The University of British Columbia's Department of Metals and Materials, and particularly its Centre for Metallurgical Process Engineering (CMPE), has as one research priority the development of mathematical models for describing microstructure evolution during industrial processing, and they are using the Gleeble to forge a link between computer models and real-world production processes.

 

The ultimate goal of this research according to Dr. Bruce Hawbolt, acting head of the Metals and Materials Department, is to be able to simulate off-line various processing schedules for a particular material and to accurately predict the microstructural and mechanical properties that will result. It is all part of Product Process Integration, which in turn ties into Total Quality Control.

 

"In the past," Hawbolt says, "the general approach to processing materials, particularly new materials, has been 'try it and see what happens.' Sometimes it works, and sometimes it doesn't. We hope to provide scientifically-based models which will track the microstructure change through computer simulation to accurately predict the final microstructure and properties of the processed product."

 

Of course, any computer simulation is only as good as the data that is fed into it. That's where the Gleeble comes in at the University of British Columbia (UBC). UBC acquired the Gleeble, which is expertly operated by their research engineer, Mr. Bing Chau, in 1987. Hawbolt and his colleagues in Vancouver, Dr. Keith Brimacombe, Director CMPE, and Dr. I.V. Samarasekera, have used their Gleeble 1500 for extensive compression testing designed to simulate hot rolling of low-carbon, high-deformability steels.

 

For example, to simulate a hot rolling operation, the process begins with obtaining data on the operating conditions — including strain rate, temperature, and degree of strain — for the actual mill where the steel is rolled. These data are then used to physically simulate the process on the Gleeble, to obtain the stress-strain-microstructure relationships associated with the rolling operation.

 

The results of the Gleeble tests are used to develop constitutive equations, which are mathematical relationships between stress, strain and temperature appropriate to the deformation process. The constitutive equations are fed into the computer model, which links thermal, mechanical and microstructural detail to predict the roll forces and resulting microstructure. This prediction is then checked to see if it agrees with the measurements from the production floor. In effect, the UBC researchers close the loop by determining if the computer model predictions agree with the real world. "That's how we validate the model," Hawbolt says.

 

The UBC team uses the Gleeble to control the thermal history of the specimen to simulate the production schedule, to deform it, and to monitor deformation heating. They also examine the microstructural changes within the sample and relate these to the forces needed to achieve the required amount of deformation. In addition, they have also performed multi-hit deformations to simulate multi-pass rolling to determine the effect of inter-stand time on the resulting microstructure.
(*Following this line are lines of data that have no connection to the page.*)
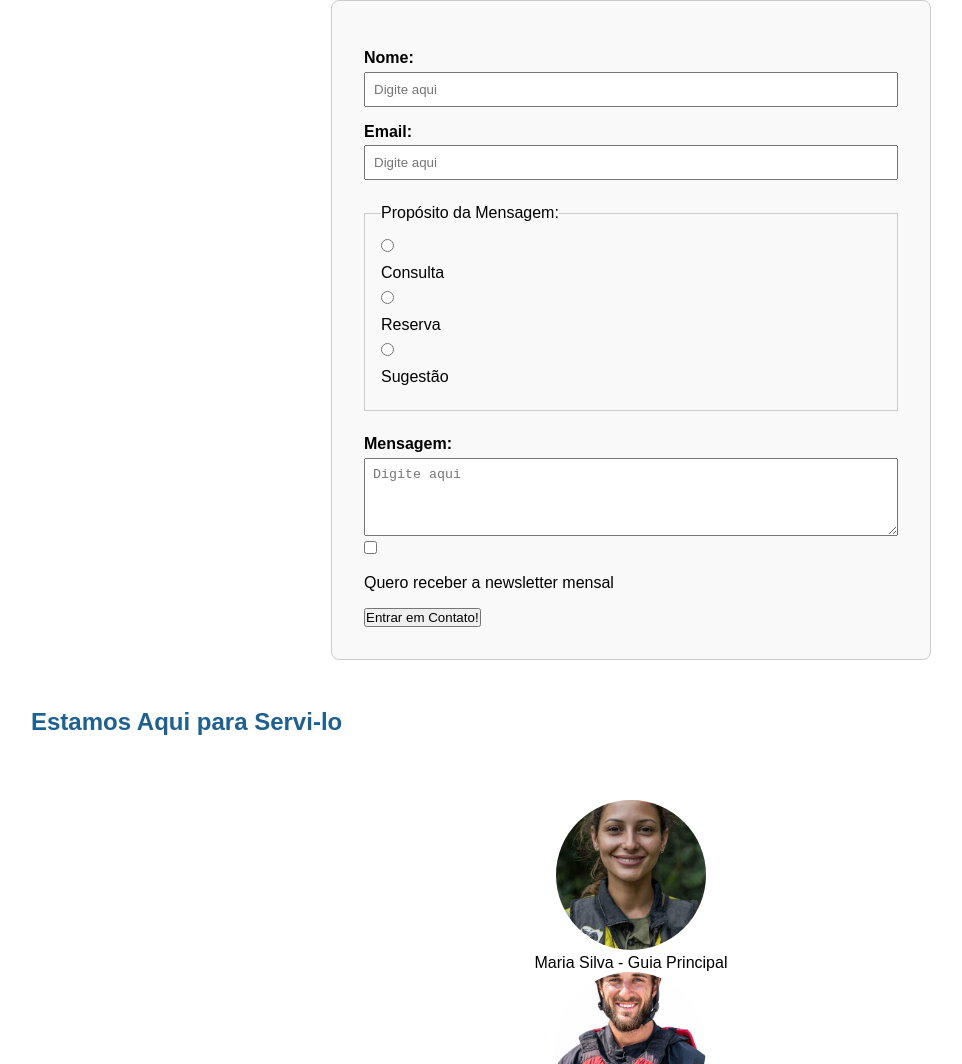
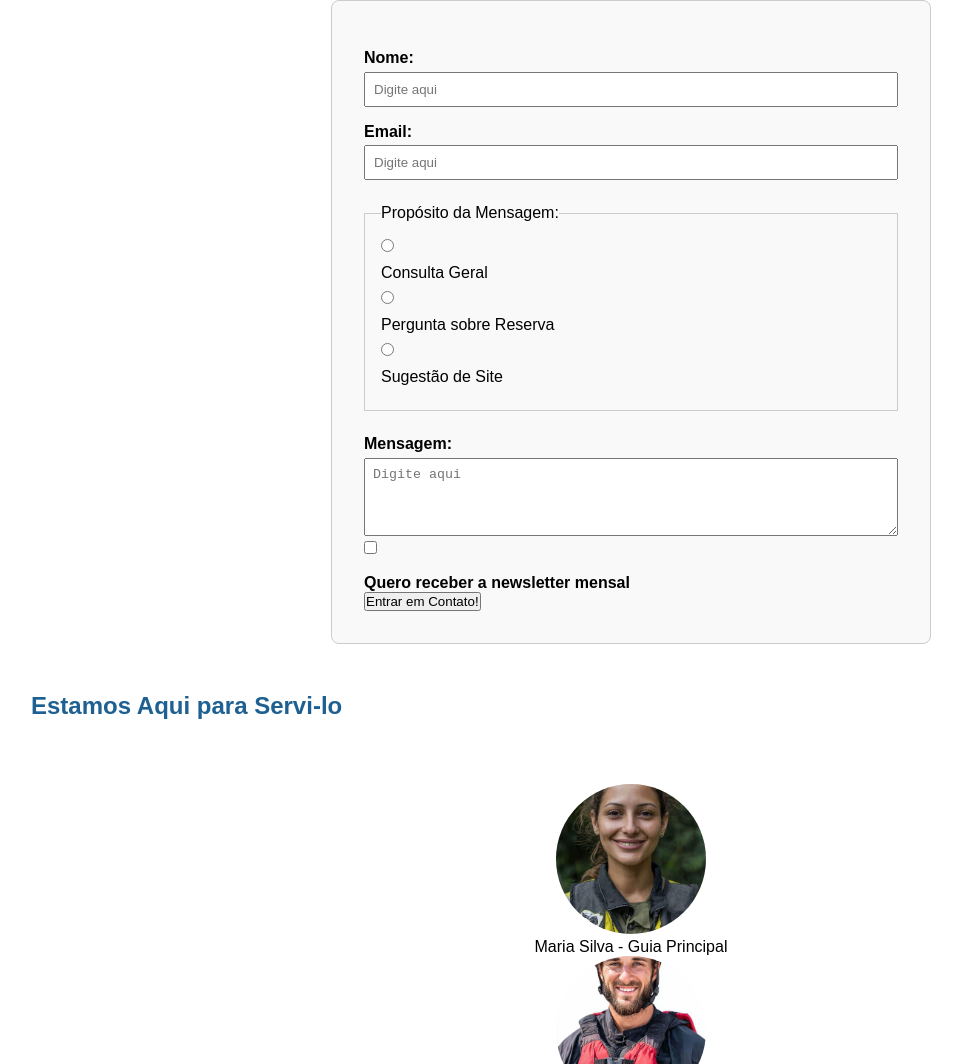
Before and after one commit to KeylaVidal/wdd130, a plain HTML site: page contato.html in a window 1280 px wide. Shown: the part 759-1823 px from the top of the page, without its empty margins (9-971 px from the left). Drawn offline with Linux system fonts and the light colour scheme.

```diff
--- a/contato.html
+++ b/contato.html
@@ -47,21 +47,22 @@
 
             <fieldset>
               <legend>Propósito da Mensagem:</legend>
+
               <input type="radio" id="duvida" name="proposito" value="duvida" required>
-              <label for="duvida">Consulta</label>
+              <label for="duvida">Consulta Geral</label>
 
               <input type="radio" id="reserva" name="proposito" value="reserva">
-              <label for="reserva">Reserva</label>
+              <label for="reserva">Pergunta sobre Reserva</label>
 
               <input type="radio" id="sugestao" name="proposito" value="sugestao">
-              <label for="sugestao">Sugestão</label>
+              <label for="sugestao">Sugestão de Site</label>
             </fieldset>
 
             <label for="mensagem">Mensagem:</label>
             <textarea id="mensagem" name="mensagem" rows="4" placeholder="Digite aqui" required></textarea>
 
             <input type="checkbox" id="newsletter" name="newsletter">
-            <label for="newsletter" class="checkbox">Quero receber a newsletter mensal</label>
+            <label for="newsletter">Quero receber a newsletter mensal</label>
 
             <input type="submit" value="Entrar em Contato!">
         </form>
```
The goal is to have complete information on the evolution of the material's microstructure at any point in the process.

 

Hawbolt says, "The value of this work is that it provides a linkage between the thermal history, the mechanical history, and the development of the microstructure. We simply couldn't do it without the Gleeble."

 

He adds, "Many researchers have done fine work on independent variables, but they generally have not been quantitatively linked to the thermal and deformation history on a rolling mill. Our job is to make the links so they can be used for improving products."

 

The UBC team has also been using the Gleeble to simulate phase transformations on a hot strip mill run-out table. A dilatometer measures the changes in volume during the phase transformation to determine when the transformations begin and when they end. The goal is to create a module for the computer model that describes the behavior of the steel during controlled cooling. In other projects, the Gleeble has been pressed into service to simulate the rolling of aluminum and the extrusion of metal-matrix composites.

 

Hawbolt says, "Our ultimate goal is to save money, reduce headaches, and help people produce better products."

 

This article first appeared in the Gleeble® Newsletter — Summer 1992.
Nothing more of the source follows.